## [TASK]
In the data, find each line where the word "components" appears and list that line.

## [MATERIAL FOR THIS TASK]
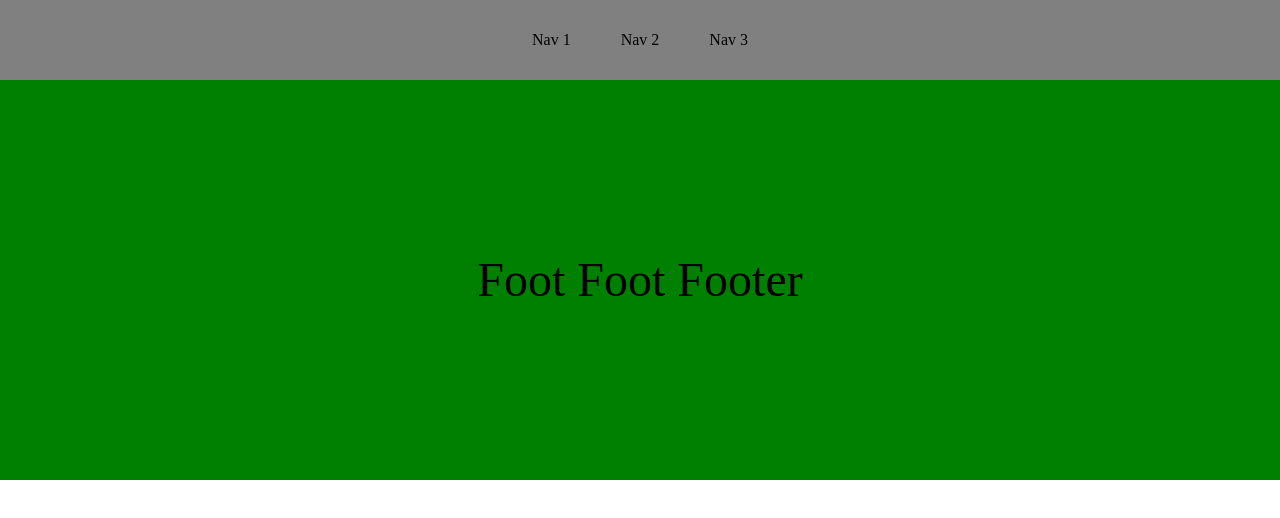
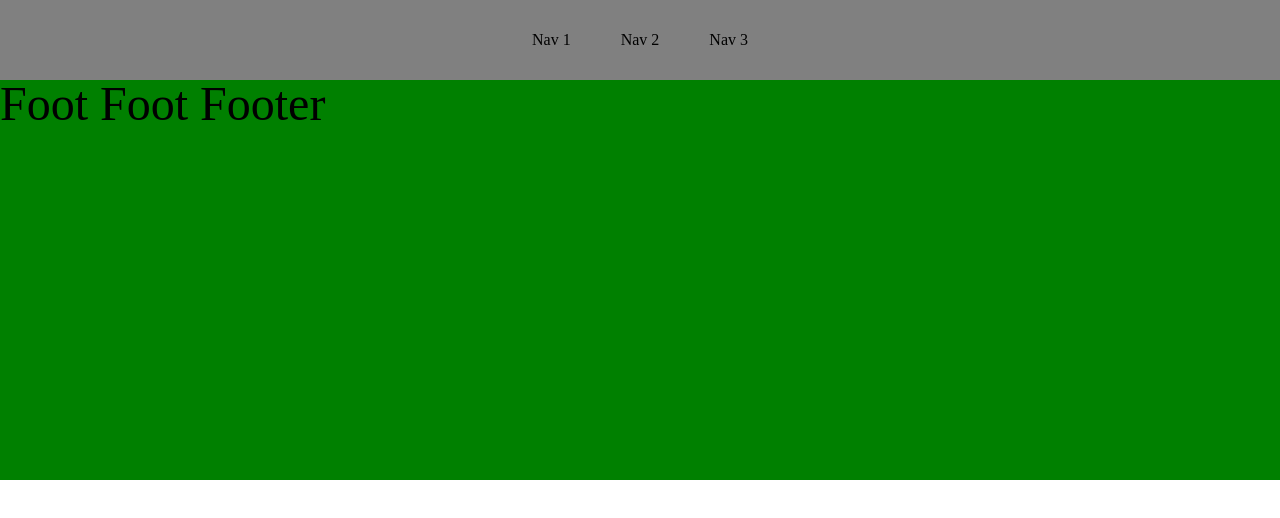
Before and after one commit to NtchPlayer/Ktorze, a Vue app: page / in a window 1280 px wide. Shown: the top 518 px of the page. Built offline with nearby package versions, Linux system fonts and the light colour scheme.

Commit message:
Update Footer.vue

```diff
--- a/src/components/Footer.vue
+++ b/src/components/Footer.vue
@@ -1,9 +1,9 @@
 <template>
-    <section class="footer">
+    <footer>
 
         <h1>Foot Foot Footer</h1>
 
-    </section>
+    </footer>
 
 </template>
 
@@ -18,7 +18,7 @@ export default {
 <style lang="scss">
 
 
-.footer{
+footer{
     height: 400px;
     display: flex;
     justify-content: center;
```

## [EXERCISE RESPONSE]
--- a/src/components/Footer.vue
+++ b/src/components/Footer.vue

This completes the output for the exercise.